▸ **YOUR TASK**
Count how many lines in the entries below hold the string "integration", and respond with that number only.

▸ **INPUT MATERIAL**

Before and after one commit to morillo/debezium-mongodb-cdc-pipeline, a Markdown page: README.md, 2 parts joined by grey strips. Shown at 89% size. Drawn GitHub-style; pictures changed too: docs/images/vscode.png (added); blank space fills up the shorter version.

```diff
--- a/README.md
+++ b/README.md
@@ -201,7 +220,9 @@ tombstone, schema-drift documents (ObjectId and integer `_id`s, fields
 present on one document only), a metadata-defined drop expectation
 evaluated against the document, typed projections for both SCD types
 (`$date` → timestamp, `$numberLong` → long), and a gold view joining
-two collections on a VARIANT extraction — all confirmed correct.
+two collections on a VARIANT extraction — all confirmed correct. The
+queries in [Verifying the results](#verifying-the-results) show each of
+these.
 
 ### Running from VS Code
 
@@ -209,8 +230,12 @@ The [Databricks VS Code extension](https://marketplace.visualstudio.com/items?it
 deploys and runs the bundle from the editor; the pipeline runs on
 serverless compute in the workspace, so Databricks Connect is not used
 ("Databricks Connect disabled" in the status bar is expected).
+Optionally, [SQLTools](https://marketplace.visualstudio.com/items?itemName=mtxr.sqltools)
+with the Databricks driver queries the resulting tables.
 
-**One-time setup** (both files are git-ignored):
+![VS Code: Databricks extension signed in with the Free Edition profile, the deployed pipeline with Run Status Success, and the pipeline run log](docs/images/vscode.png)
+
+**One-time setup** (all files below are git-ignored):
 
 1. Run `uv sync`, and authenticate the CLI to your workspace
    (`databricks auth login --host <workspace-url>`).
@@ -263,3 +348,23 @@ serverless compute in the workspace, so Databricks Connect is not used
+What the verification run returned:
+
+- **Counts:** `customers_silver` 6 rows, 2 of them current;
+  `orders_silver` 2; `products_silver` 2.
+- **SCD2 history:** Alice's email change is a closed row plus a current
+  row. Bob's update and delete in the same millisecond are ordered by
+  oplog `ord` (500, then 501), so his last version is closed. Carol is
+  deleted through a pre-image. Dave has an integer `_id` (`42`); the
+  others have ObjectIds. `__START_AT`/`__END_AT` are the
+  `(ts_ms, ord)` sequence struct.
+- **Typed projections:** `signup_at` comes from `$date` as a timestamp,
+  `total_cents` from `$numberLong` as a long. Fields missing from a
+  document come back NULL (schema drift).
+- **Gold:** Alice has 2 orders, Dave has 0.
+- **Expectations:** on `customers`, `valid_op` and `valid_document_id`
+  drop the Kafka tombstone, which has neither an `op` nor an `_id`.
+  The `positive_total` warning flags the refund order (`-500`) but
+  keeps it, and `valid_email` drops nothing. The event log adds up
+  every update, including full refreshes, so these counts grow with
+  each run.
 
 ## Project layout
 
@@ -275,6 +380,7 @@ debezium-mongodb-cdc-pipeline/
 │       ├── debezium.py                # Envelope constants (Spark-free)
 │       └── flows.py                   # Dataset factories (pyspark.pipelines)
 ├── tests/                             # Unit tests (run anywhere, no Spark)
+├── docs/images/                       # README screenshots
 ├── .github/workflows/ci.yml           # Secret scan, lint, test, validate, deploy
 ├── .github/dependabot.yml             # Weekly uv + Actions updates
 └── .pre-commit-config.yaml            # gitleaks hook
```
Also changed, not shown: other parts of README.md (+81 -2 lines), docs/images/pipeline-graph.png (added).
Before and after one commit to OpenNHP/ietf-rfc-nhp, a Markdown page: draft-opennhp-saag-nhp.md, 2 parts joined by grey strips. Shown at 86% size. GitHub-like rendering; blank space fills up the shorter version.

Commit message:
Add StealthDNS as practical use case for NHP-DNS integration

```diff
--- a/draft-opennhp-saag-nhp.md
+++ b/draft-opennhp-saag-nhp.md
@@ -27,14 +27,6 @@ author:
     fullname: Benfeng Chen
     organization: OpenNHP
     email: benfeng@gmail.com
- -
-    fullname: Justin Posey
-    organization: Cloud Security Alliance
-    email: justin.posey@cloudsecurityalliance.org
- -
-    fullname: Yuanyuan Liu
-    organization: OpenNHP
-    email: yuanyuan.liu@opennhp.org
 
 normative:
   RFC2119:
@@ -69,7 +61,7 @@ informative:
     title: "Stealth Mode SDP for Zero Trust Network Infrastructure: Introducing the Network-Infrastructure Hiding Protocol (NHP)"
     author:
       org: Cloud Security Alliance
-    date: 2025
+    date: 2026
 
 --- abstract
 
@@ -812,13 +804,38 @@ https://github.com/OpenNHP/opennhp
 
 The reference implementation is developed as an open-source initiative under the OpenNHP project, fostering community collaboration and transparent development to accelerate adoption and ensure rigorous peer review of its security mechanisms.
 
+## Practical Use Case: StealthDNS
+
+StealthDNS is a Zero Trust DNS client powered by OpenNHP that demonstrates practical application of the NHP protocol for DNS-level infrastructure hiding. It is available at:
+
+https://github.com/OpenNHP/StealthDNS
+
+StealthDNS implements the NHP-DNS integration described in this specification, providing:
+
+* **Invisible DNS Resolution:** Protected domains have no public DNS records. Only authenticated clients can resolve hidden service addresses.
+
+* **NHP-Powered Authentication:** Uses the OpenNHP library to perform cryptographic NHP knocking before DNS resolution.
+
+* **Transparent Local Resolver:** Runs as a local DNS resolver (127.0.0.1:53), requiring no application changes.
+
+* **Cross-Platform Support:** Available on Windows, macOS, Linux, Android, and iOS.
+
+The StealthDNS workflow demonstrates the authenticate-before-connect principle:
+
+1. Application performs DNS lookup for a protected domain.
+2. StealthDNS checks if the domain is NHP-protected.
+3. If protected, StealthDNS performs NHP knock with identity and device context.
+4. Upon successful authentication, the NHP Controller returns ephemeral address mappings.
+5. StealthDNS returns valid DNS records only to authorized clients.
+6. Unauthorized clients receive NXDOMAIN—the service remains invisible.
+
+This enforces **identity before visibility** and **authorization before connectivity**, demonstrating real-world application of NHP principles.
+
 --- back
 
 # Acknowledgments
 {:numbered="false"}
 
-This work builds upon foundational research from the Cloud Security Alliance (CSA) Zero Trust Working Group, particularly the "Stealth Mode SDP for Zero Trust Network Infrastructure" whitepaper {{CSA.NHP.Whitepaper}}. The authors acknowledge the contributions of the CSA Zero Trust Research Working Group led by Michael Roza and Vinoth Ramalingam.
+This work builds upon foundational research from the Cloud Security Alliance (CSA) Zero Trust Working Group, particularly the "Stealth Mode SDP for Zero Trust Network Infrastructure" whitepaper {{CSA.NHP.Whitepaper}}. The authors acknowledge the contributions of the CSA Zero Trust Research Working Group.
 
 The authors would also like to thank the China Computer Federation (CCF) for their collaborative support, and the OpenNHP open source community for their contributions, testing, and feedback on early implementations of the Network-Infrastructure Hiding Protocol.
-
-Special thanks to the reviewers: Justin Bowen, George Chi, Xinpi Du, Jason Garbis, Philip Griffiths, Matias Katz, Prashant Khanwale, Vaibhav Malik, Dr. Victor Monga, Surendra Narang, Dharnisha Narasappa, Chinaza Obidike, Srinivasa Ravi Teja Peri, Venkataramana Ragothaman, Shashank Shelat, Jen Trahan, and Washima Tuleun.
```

▸ **RESPONSE TO THIS TASK**
2